Action item ▸
Report every line from the following entries that contains the string "perms".

Data listing ▸

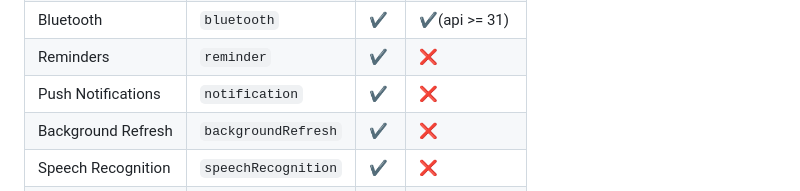
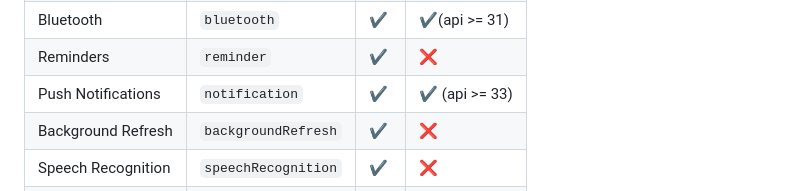
Before and after one commit to nativescript-community/perms, a Markdown page: packages/perms/blueprint.md, the part around the change. Rendered like a GitHub page.

Commit message:
doc: notification perm support out of date

```diff
--- a/packages/perms/blueprint.md
+++ b/packages/perms/blueprint.md
@@ -44,7 +44,7 @@ The current supported permissions are:
 | Events             | `event`             | ✔  | ✔       |
 | Bluetooth          | `bluetooth`         | ✔  | ✔(api >= 31)      |
 | Reminders          | `reminder`          | ✔  | ❌      |
-| Push Notifications | `notification`      | ✔  | ❌      |
+| Push Notifications | `notification`      | ✔  | ✔ (api >= 33)       |
 | Background Refresh | `backgroundRefresh` | ✔  | ❌      |
 | Speech Recognition | `speechRecognition` | ✔  | ❌      |
 | Media Library      | `mediaLibrary`      | ✔  | ❌      |
```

Solution for this problem ▸
Before and after one commit to nativescript-community/perms, a Markdown page: packages/perms/blueprint.md, the part around the change. Rendered like a GitHub page.
--- a/packages/perms/blueprint.md
+++ b/packages/perms/blueprint.md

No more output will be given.